Scott Kazmir is pitching himself into a great prospect for the A’s. He’ll be one of the most attractive starting pitchers on the trade market and he has been very strong in 13 starts with a 2.84/3.60/3.69. There’s some regression showing in those numbers based on his walk rate, but he’s increased his strikeout output to offset the bump in BBs. One area that shows positive regression is that only 1.4 percent of fly balls have been pop ups. That’s the lowest in the league among qualified starters and some of those home runs leaving the yard will be pop ups throughout the season. His Zone-Contact% went down, which means he’s sequencing better and throwing better fastballs in the zone.
The Angels are 20th in wOBA against lefties and the A’s have had success against Richards, and pitchers like him, in the past and this season. I’d lay the price with Oakland today.
This first of two very strange lines in the 4 p.m. ET first pitches. This one has seen some Astros movement on the overnights. Vincent Velasquez takes the mound for the third time this season for the Astros. He has flashed good strikeout potential with 12 strikeouts in 9.2 innings of work, but he has also walked six. Command has been a little bit of an issue as well with a .391 BABIP against.
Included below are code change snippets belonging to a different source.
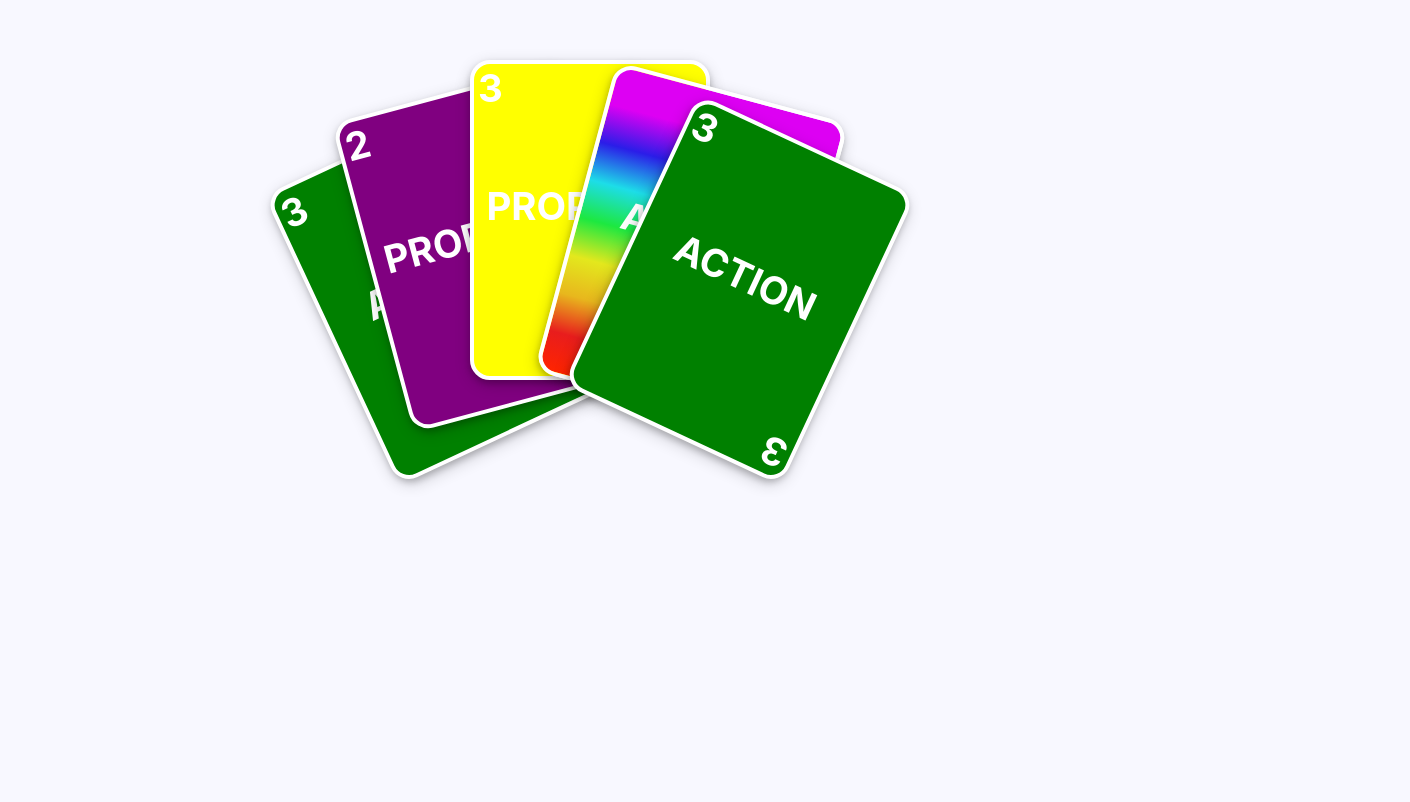
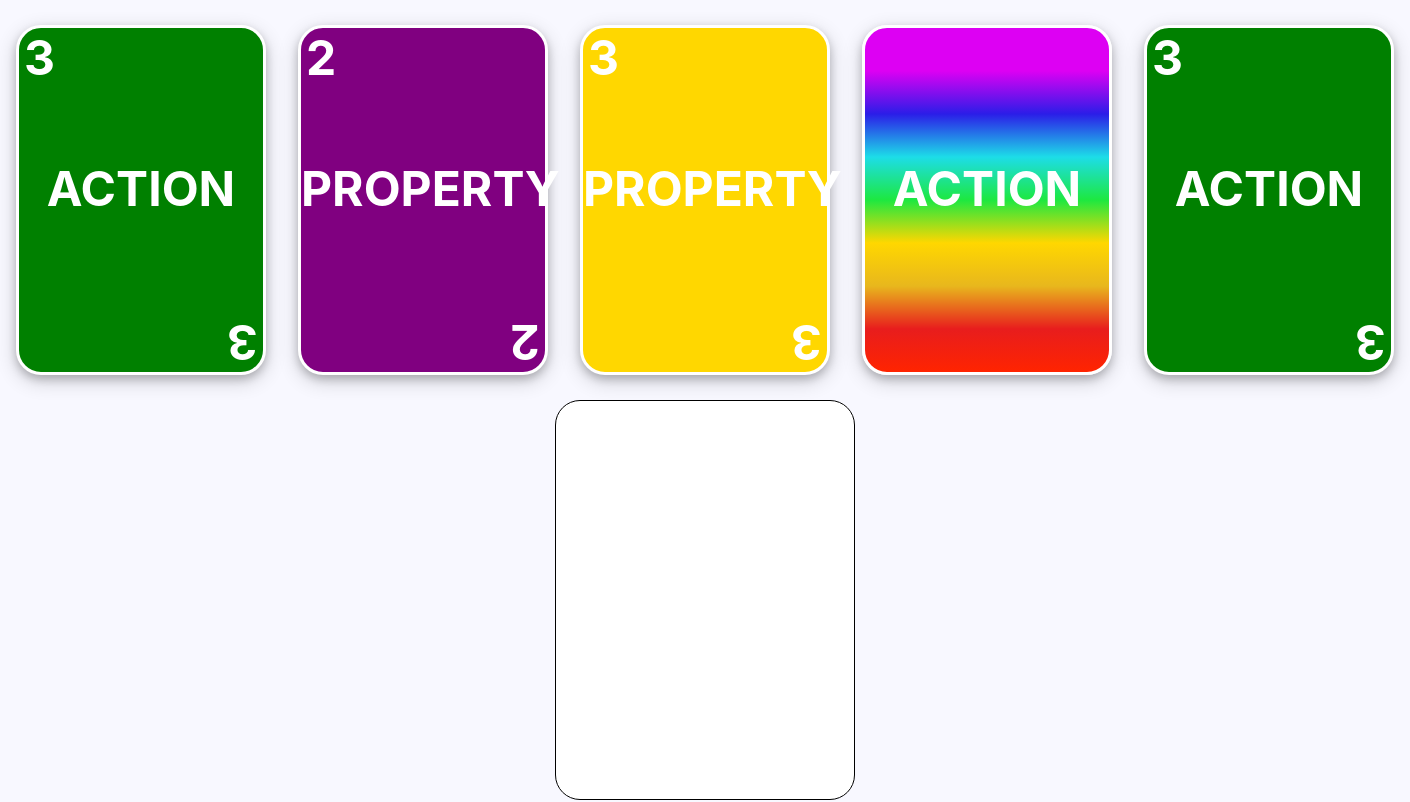
Before and after one commit to GCodeON/monopoly-deal, a Nuxt app: page / in a window 1280 px wide. Shown: the top 802 px of the page, 1410 px wide, since content can reach past the window. Built offline with nearby package versions, Linux system fonts and the light colour scheme.

Commit message:
removed stack fanout

```diff
--- a/assets/scss/global.scss
+++ b/assets/scss/global.scss
@@ -28,9 +28,9 @@
     background-color : mediumslateblue;
 }
 .yellow {
-    background-color : yellow;
+    background-color : gold;
     &.red {
-        background-image:  linear-gradient(180deg, red, yellow);
+        background-image:  linear-gradient(180deg, red, gold);
     }
 }
 .blue {
@@ -60,7 +60,7 @@
     }
 }
 .rainbow {
-    background-image:  linear-gradient(0deg, #ff2400, #e81d1d, #e8b71d, #e3e81d, #1de840, #1ddde8, #2b1de8, #dd00f3, #dd00f3);;
+    background-image:  linear-gradient(0deg, #ff2400, #e81d1d, #e8b71d, gold, #1de840, #1ddde8, #2b1de8, #dd00f3, #dd00f3);;
 }
 
 html, body, #app {
--- a/components/Deck.vue
+++ b/components/Deck.vue
@@ -1,19 +1,7 @@
 <template>
-    <div class="deck">
-      <!-- <div class="card"
-        v-for="(card, index) in cards"
-        :class="card.color"
-        :key="`key-${index}`">
-        <span class="corner top">
-          {{ card.value}}
-        </span>
-        <span class="number">
-          {{ card.type }}
-        </span>
-        <span class="corner bottom">
-          {{ card.value }}
-        </span>
-      </div> -->
+    <div class="deck" @click="draw">
+      <div class="stack">
+      </div>
     </div>
 </template>
 
@@ -39,53 +27,23 @@ export default {
 
   },
   methods: {
-
+    ...mapActions([
+        'draw'
+    ]),
   }
 };
 </script>
 
 <style lang="scss" scoped>
   .deck {
-    margin-left: 30px;
-    padding-top: 30px;
-    position: relative;
-    display: inline-block;
+    position         : relative;
+    margin           : 0 auto;
+    display          : flex;
+    background-color : white;
+    border           : 1px solid black;
+    border-radius    : 25px;
+    width            : 300px;
+    height           : 400px;
   }
-//   .card {
-//     width         : 75px;
-//     height        : 100px;
-//     float         : left;
-//     margin-right  : 5px;
-//     margin-bottom : 5px;
-//     border-radius : 2px;
-//     position      : relative;
-//     border        : 1px solid black;
-//     box-shadow    : 2px 3px 5px 0 rgba(0,0,0,.2);
-
-//     .corner {
-//       width   : 100%;
-//       display : block;
-//     }
-
-//     .top {
-//       text-align   : left;
-//       padding-left : 5px;
-//     }
-
-//     .bottom {
-//       position     : absolute;
-//       bottom       : 0px;
-//       text-align   : left;
-//       transform    : rotate(180deg);
-//       padding-left : 5px;
-//     }
-
-//     .number {
-//       width      : 100%;
-//       position   : absolute;
-//       top        : 38%;
-//       text-align : center;
-//     }
-// }
 
 </style>
--- a/components/Hand.vue
+++ b/components/Hand.vue
@@ -59,34 +59,26 @@ export default {
 	}
 
 	.stack {
-		margin    : 20px auto;
-		width     : 400px;
-		padding   : 0;
-		position  : relative;
-		max-width : 100%;
-
+		display: flex;
 		.card {
-			max-width          : 100%;
-			width              : 300px;
-			position           : absolute;
-			top                : 0;
-			left               : 0;
-			-webkit-transition : all 0.3s;
-			transition         : all 0.3s;
-			border             : 5px solid white;
-			height             : 400px;
-			border-radius      : 25px;
-			box-shadow         : 0 4px 8px 0 rgba(0, 0, 0, 0.2), 0 6px 20px 0 rgba(0, 0, 0, 0.19);
-			transition         : all 0.7s;
+			height        : 350px;
+			width         : 250px;
+			position      : relative;
+			transition    : all 0.3s;
+			border        : 3px solid white;
+			border-radius : 25px;
+			box-shadow    : 0 4px 8px 0 rgba(0, 0, 0, 0.2), 0 6px 20px 0 rgba(0, 0, 0, 0.19);
+			transition    : all 0.7s;
+			margin: 0 1em;
 			&:hover {
 				z-index: 10;
 				transform: scale(1.2) !important;
 			}
 
 
-			&:last-child {
-				position: relative;
-			}
+			// &:last-child {
+			// 	position: relative;
+			// }
 
 			.corner {
 				width   : 100%;
@@ -127,31 +119,31 @@ export default {
 
 
 
-	/* Fan out */
-	.stack-fanout .card:first-child,
-	.stack-fanout .card:nth-child(2) {
-		transform: scale(0.8);
-	}
+	// /* Fan out */
+	// .stack-fanout .card:first-child,
+	// .stack-fanout .card:nth-child(2) {
+	// 	transform: scale(0.8);
+	// }
 
-	.stack-fanout.active .card:nth-child(3) {
-		transform: scale(0.9);
-	}
+	// .stack-fanout.active .card:nth-child(3) {
+	// 	transform: scale(0.9);
+	// }
 
-	.stack-fanout.active .card:first-child {
-		transform: rotate(-25deg) translateX(-55%) scale(0.8);
-	}
+	// .stack-fanout.active .card:first-child {
+	// 	transform: rotate(-25deg) translateX(-55%) scale(0.8);
+	// }
 
-	.stack-fanout.active .card:nth-child(2) {
-		transform: rotate(-15deg) translateX(-35%) scale(0.8);
-	}
-	.stack-fanout.active .card:nth-child(3) {
-		transform: rotate(0deg) translateX(0%) scale(0.8);
-	}
+	// .stack-fanout.active .card:nth-child(2) {
+	// 	transform: rotate(-15deg) translateX(-35%) scale(0.8);
+	// }
+	// .stack-fanout.active .card:nth-child(3) {
+	// 	transform: rotate(0deg) translateX(0%) scale(0.8);
+	// }
 
-	.stack-fanout.active .card:nth-child(4) {
-		transform: rotate(15deg) translateX(35%) scale(0.8);
-	}
-	.stack-fanout.active .card:nth-child(5) {
-		transform: rotate(25deg) translateX(55%) scale(0.8);
-	}
+	// .stack-fanout.active .card:nth-child(4) {
+	// 	transform: rotate(15deg) translateX(35%) scale(0.8);
+	// }
+	// .stack-fanout.active .card:nth-child(5) {
+	// 	transform: rotate(25deg) translateX(55%) scale(0.8);
+	// }
 </style>
--- a/pages/index.vue
+++ b/pages/index.vue
@@ -38,7 +38,7 @@ export default {
       'shuffle',
       'deal',
       'draw'
-    ])
+	])
   }
 };
 </script>
--- a/store/index.js
+++ b/store/index.js
@@ -714,8 +714,8 @@ export const mutations = {
            state.player2.hand.push(state.deck.pop());
         }
     },
-    draw(state, player, num) {
-        player.hand.push(state.deck.slice(-num))
+    draw(state) {
+        state.player1.hand.push(state.deck.pop());
     }
 }
 
@@ -726,5 +726,8 @@ export const actions = {
    deal(context) {
         context.commit('initialDeal');
     },
+    draw(context) {
+        context.commit('draw');
+    },
 
 }
```
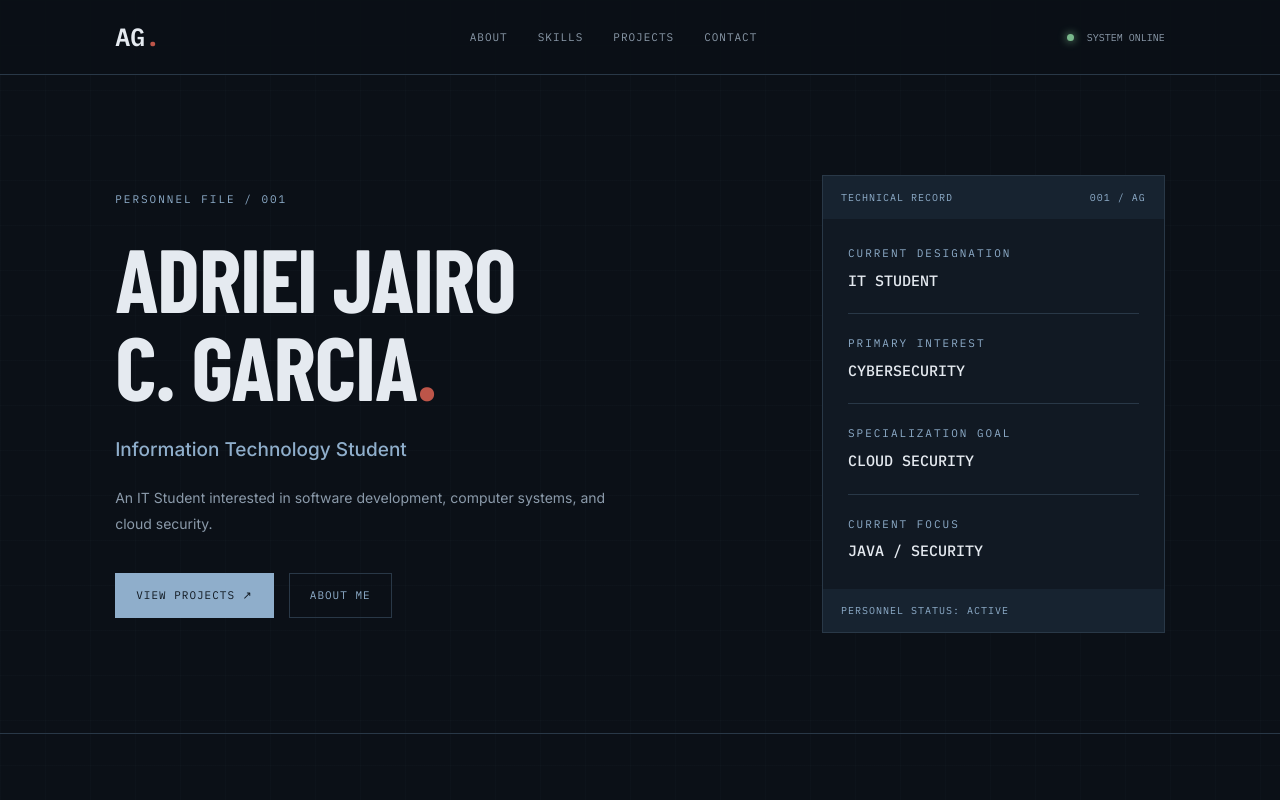
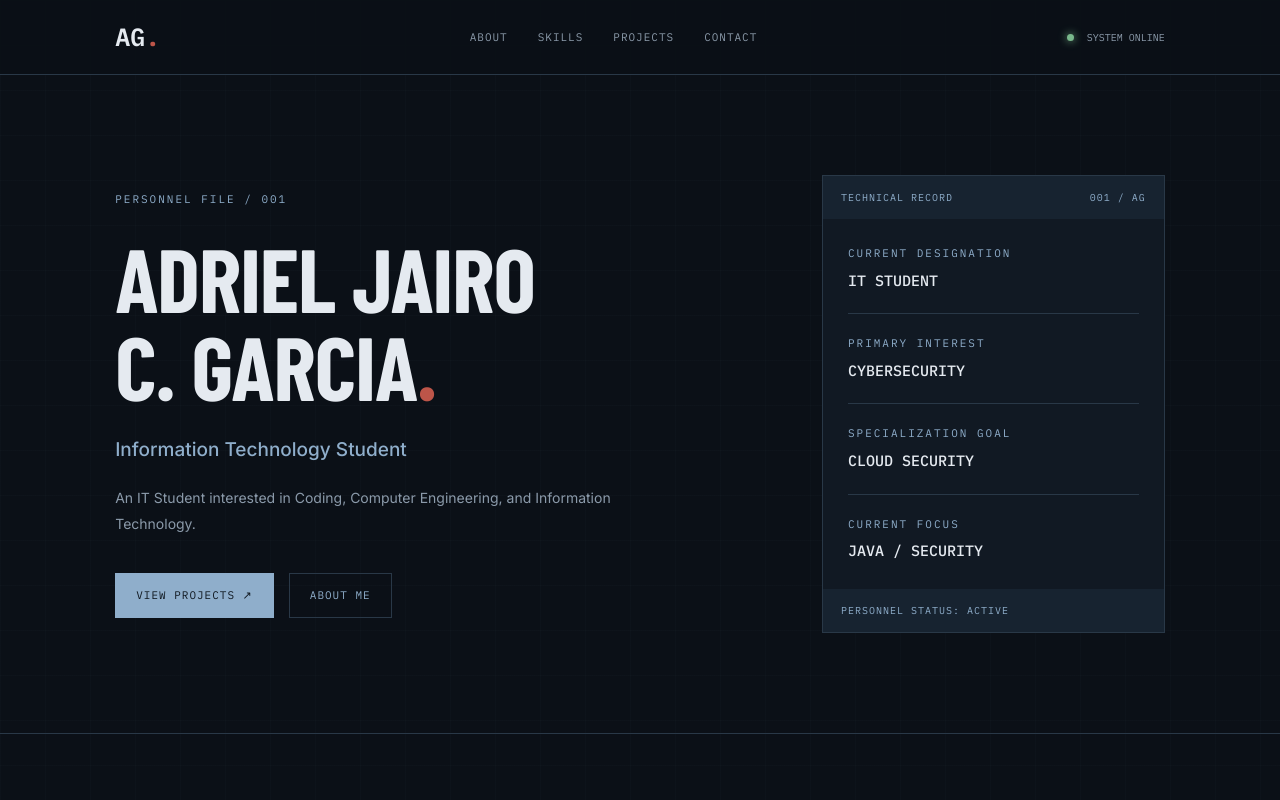
Before and after one commit to Gyrosmith12/Landing-Page, a plain HTML site: page index.html in a window 1280 px wide. Shown: the top 800 px of the page. Drawn offline with nearby package versions, Linux system fonts and the light colour scheme; a web font is replaced by a local one.

Commit message:
Correct name and update description in index.html
Updated name and description in personnel file.

```diff
--- a/index.html
+++ b/index.html
@@ -31,13 +31,13 @@
             <div class="hero-info">
                 <p class="eyebrow">PERSONNEL FILE / 001</p>
 
-                <h1>ADRIEl JAIRO<br>C. GARCIA<span>.</span></h1>
+                <h1>ADRIEL JAIRO<br>C. GARCIA<span>.</span></h1>
 
                 <h2>Information Technology Student</h2>
 
                 <p class="description">
                     An IT Student interested in
-                    software development, computer systems, and cloud security.
+                    Coding, Computer Engineering, and Information Technology.
                 </p>
 
                 <div class="hero-buttons">
```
He’s shown fly ball tendencies so far, which certainly play better at Safeco than they do at Minute Maid Park. For as lefty-heavy as the Mariners are, they rank 29th in wOBA against righties at .290 with one of the league’s highest strikeout rates.
JA Happ has cut down on the walks and has been able to pitch to Safeco Field’s pitcher-friendly conditions this season en route to a 3.79 ERA, 3.56 FIP, 3.82 xFIP. Nothing is wildly out of range for Happ, though his 76 percent LOB% should go down due to a lack of punchouts. Happ has a 1.88 ERA at home, which likely explains why this line opened where it did. I’m not really buying Happ and I agree with this line move. I think the Astros are in a better position for this game.
The market has moved this game closer to a money line pick ‘em with Andrew Cashner against Jeremy Hellickson. Cashner certainly has more upside of the two. Like Tyson Ross and other Padres, Cashner has been victimized by the terrible Padres defense, but he’s also made his own problems by allowing a total of 13 home runs in 85 innings. He allowed 12 over 175 innings in 2013 and seven over 123.1 innings last season. I believe that’s an anomaly. Cashner is throwing his slider more, which is a sign of better elbow health from a guy that has had some issues. His velocity is there across the board. He has really struggled lately, which concerns me in this start that maybe something is acting up, but it’s probably just mechanical.
On the other side, Jeremy Hellickson has a 5.10 ERA, a 4.77 FIP, and a 4.24 xFIP. He’s a guy that regularly outpitched his advanced metrics in Tampa and has not been able to replicate it for three years in a row. I’ve never been a big believer in the control. He’s a guy with marginal stuff that requires hitters to chase. He does have much better splits against righties this season. Lefties are killing him with a .303/.393/.517 slash and a 19/17 K/BB ratio. Righties are a more pedestrian .243/.282/.456. His 5.91 ERA at home is pretty indicative of what Chase Field can do to pitchers that struggle with control and command.
I think the San Diego line move is justified, but I wonder if Cashner can smooth things out. On the other hand, I wonder if Hellickson can shake off his home performance to date. To me, this looks like a small play on the first 5 over and see what happens. Cashner has the higher upside to justify a play on the Padres, but I don’t like what either of these guys are doing lately.
St. Louis at Philadelphia